I was not crazy about this book. Told from the point of view of Drew (Andrew) and filled with more rough language than I like to read, I didn’t really like his stream of thought. The sex scenes were hot, but almost seemed gratuitous. They were not a turn-on for me, sorry to say. I think I go against the grain on this one.
What I did find fun was Drew’s comeuppance when he falls in love with Katherine Brooks, the new associate at his father’s investment banking firm. The sparks fly when Drew’s father makes them partners for business deals. It reminds me of some of the old-time movies, but with coarse language.
I like how he defends her, more than once.
Katherine is long-time engaged to her rather blah boyfriend. We are glad to see him go. He only acts as the spur that goads Drew’s commitment.
The book opens with Drew thinking he has the flu, when he believes Katherine has gone back with her fiance. Then the book backtracks to the before-story.

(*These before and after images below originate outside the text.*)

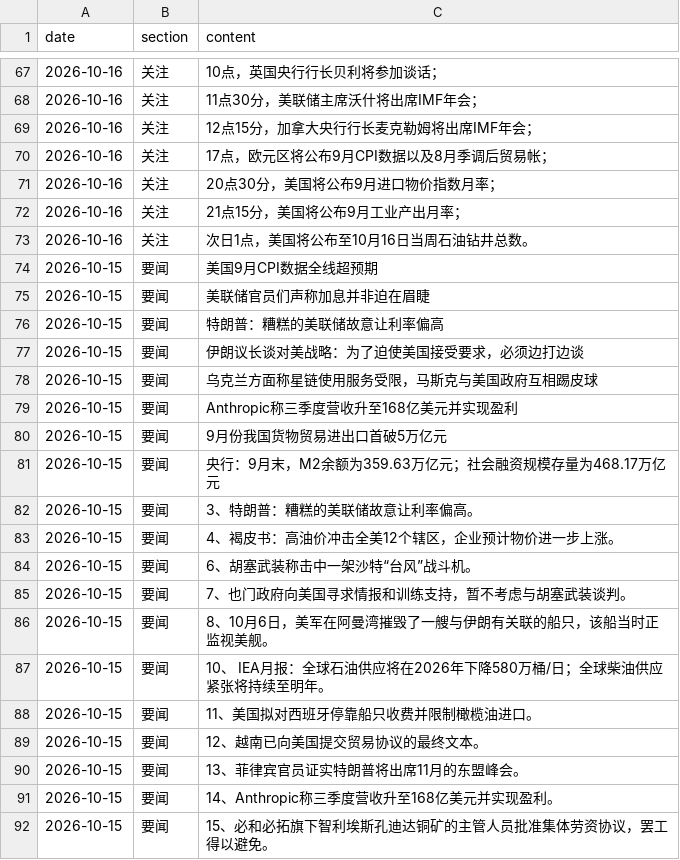
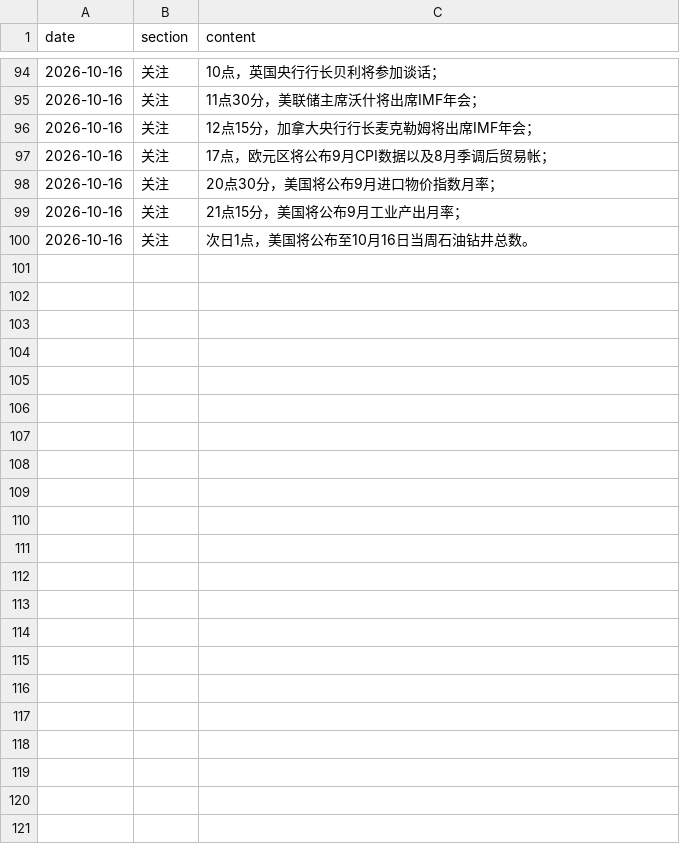
Before and after one commit to hainan5/invest-tracker, a CSV file: public/data/macro/morning-brief.csv, drawn as a sheet; only a part is shown, gaps mark what is left out; removed rows and columns are numbered as before the commit, all else as after; the diff covers the shown part only; the diff names each change by its address in the sheet, - before the commit and + after, or states it on an @@ line.

```diff
--- a/public/data/macro/morning-brief.csv
+++ b/public/data/macro/morning-brief.csv
-row 74: 2026-10-15 | 要闻 | 美国9月CPI数据全线超预期
-row 75: 2026-10-15 | 要闻 | 美联储官员们声称加息并非迫在眉睫
-row 76: 2026-10-15 | 要闻 | 特朗普：糟糕的美联储故意让利率偏高
-row 77: 2026-10-15 | 要闻 | 伊朗议长谈对美战略：为了迫使美国接受要求，必须边打边谈
-row 78: 2026-10-15 | 要闻 | 乌克兰方面称星链使用服务受限，马斯克与美国政府互相踢皮球
-row 79: 2026-10-15 | 要闻 | Anthropic称三季度营收升至168亿美元并实现盈利
-row 80: 2026-10-15 | 要闻 | 9月份我国货物贸易进出口首破5万亿元
-row 81: 2026-10-15 | 要闻 | 央行：9月末，M2余额为359.63万亿元；社会融资规模存量为468.17万亿元
-row 82: 2026-10-15 | 要闻 | 3、特朗普：糟糕的美联储故意让利率偏高。
-row 83: 2026-10-15 | 要闻 | 4、褐皮书：高油价冲击全美12个辖区，企业预计物价进一步上涨。
-row 84: 2026-10-15 | 要闻 | 6、胡塞武装称击中一架沙特“台风”战斗机。
-row 85: 2026-10-15 | 要闻 | 7、也门政府向美国寻求情报和训练支持，暂不考虑与胡塞武装谈判。
-row 86: 2026-10-15 | 要闻 | 8、10月6日，美军在阿曼湾摧毁了一艘与伊朗有关联的船只，该船当时正监视美舰。
-row 87: 2026-10-15 | 要闻 | 10、 IEA月报：全球石油供应将在2026年下降580万桶/日；全球柴油供应紧张将持续至明年。
-row 88: 2026-10-15 | 要闻 | 11、美国拟对西班牙停靠船只收费并限制橄榄油进口。
-row 89: 2026-10-15 | 要闻 | 12、越南已向美国提交贸易协议的最终文本。
-row 90: 2026-10-15 | 要闻 | 13、菲律宾官员证实特朗普将出席11月的东盟峰会。
-row 91: 2026-10-15 | 要闻 | 14、Anthropic称三季度营收升至168亿美元并实现盈利。
-row 92: 2026-10-15 | 要闻 | 15、必和必拓旗下智利埃斯孔迪达铜矿的主管人员批准集体劳资协议，罢工得以避免。
```
Also changed, not shown: 27 added rows and 19 removed rows elsewhere in this file, public/data/commodities/aluminum.csv, public/data/commodities/copper.csv, 17 other files.
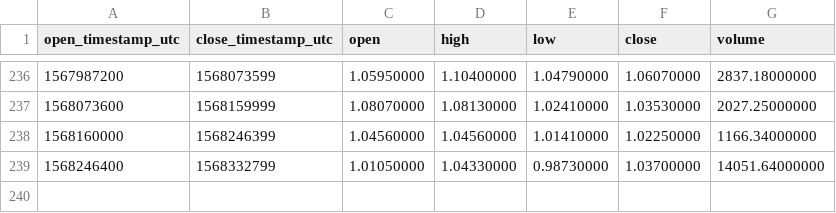
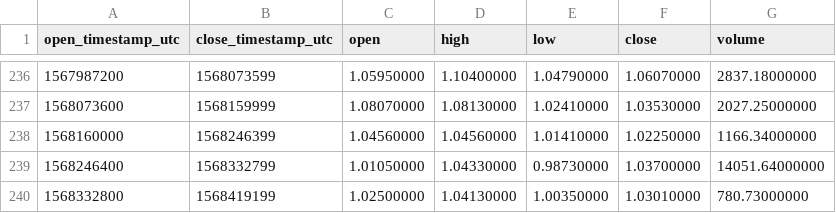
Before and after one commit to cryptobigbro/binance-WAVESTUSD, a CSV file: binance-WAVESTUSD-1d.csv, drawn as a sheet; only a part is shown, gaps mark what is left out; the diff names each change by its address in the sheet, - before the commit and + after, or states it on an @@ line.

```diff
--- a/binance-WAVESTUSD-1d.csv
+++ b/binance-WAVESTUSD-1d.csv
+row 240: 1568332800 | 1568419199 | 1.02500000 | 1.04130000 | 1.00350000 | 1.03010000 | 780.73000000
```
Also changed, not shown: binance-WAVESTUSD-1h.csv.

Drew, while wealthy, is not a particularly good catch, in my opinion, because he has had a series of one-night stands, uses women, isn’t interested in commitment, gets tested every month for disease. Who wants to live like that? and can someone like that really change? This book makes you think it is possible. But not for me.
On the plus side: he loves his family; he loves his niece; they love him; they root for each other. With love like this behind him and around him, perhaps it is possible that when he finds a love like that, he also will have found his family.